Here are some of this month’s programs:

  • Thursday, Feb. 4, 11:30 a.m.-12:15 p.m. — “Reclaiming Our Time: Centering Black Women and Femmes in Systemic Anti-Black Racism” will explore the specific circumstances of Black women and queer people as victims of various types of state sanctioned violence, featuring Kristin Rowe, assistant professor of American studies, and Latoya Lee, assistant professor of women and gender studies. Visit here for more information about the Humanities and Social Sciences Lecture Series.

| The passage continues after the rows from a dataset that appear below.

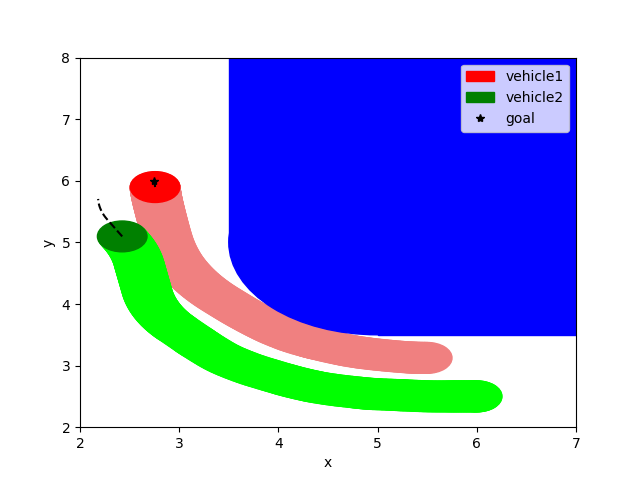
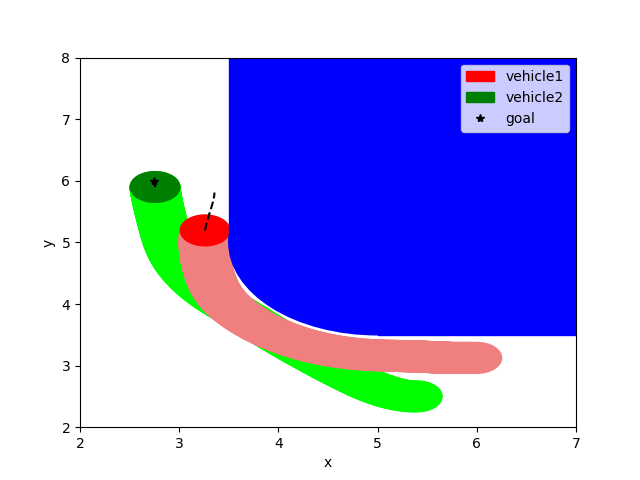
no collision baseline

diff --git a/code/ol_mpc.py b/code/ol_mpc.py
@@ -290,8 +290,8 @@ def main():
     N = 30
     T = 10
     s_goal = np.array([2.75, 6, np.pi/2]) 
-    s1_init = np.array([5.5, 3.125, np.pi])
-    s2_init = np.array([6, 2.5, np.pi])
+    s1_init = np.array([6, 3.125, np.pi])
+    s2_init = np.array([5.4, 2.5, np.pi])
 
     L = 1/2 # car width (approx. as a circle)
     vm = 10 # maximum velocity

  • Wednesday, Feb. 10, 2-4 p.m. — “ADOS, Sh**t Hole Countries and (Which) Black Lives Matter: Engaging Contemporary Intra-Racial and Transnational Dynamics Surrounding Black College Students,” a discussion on how the current U.S. sociopolitical climate (related to anti-Black racism and nativism) is impacting Black students.
  • Friday, Feb. 12, 2-3:30 p.m. —  “Angela Davis Tried to Warn Us,” with Mei-Ling Malone, lecturer of African American studies, featuring lessons about the 1972 lecture at CSUF by Angela Davis.
  • Tuesday, Feb. 16, 11:30 a.m. to 1 p.m. — “Titan Table Talks-Black History Month,” with panelists that include the first Black ASI president at CSUF and others who are active in local and national civic engagement.
  • Thursday, Feb. 18, 1-2 p.m. — “Black Foods Showcase,” a lecture by Natalie Graham, associate professor of African American studies, examines the importance of food in Black culture.
  • Monday, Feb. 22, 3-4 p.m. — “The Freedom of Our Hair,” a presentation by Gwen Alexis, lecturer of African American studies, on the ways natural hair has been depicted throughout history, and the beauty and versatility of Black hairstyles.
  • Monday, Feb. 22, 4-5 p.m. — “Black and Able,” focusing on deconstructing and redefining the stereotypes of disability and mental health within the Black community. 
  • Tuesday, Feb. 23, 1-2:30 p.m. — “Critical Consciousness: Protest and Dissent,” highlighting the attack at the Capitol.
  • Thursday, Feb. 25, 4-6 p.m. — “Between Roots and Routes: Strategies for Researching African Diasporic Family Histories and the Power of Place,” showcasing key record collections, tools and strategies for tracing African diasporic ancestry in the U.S.

Debra Cano Ramos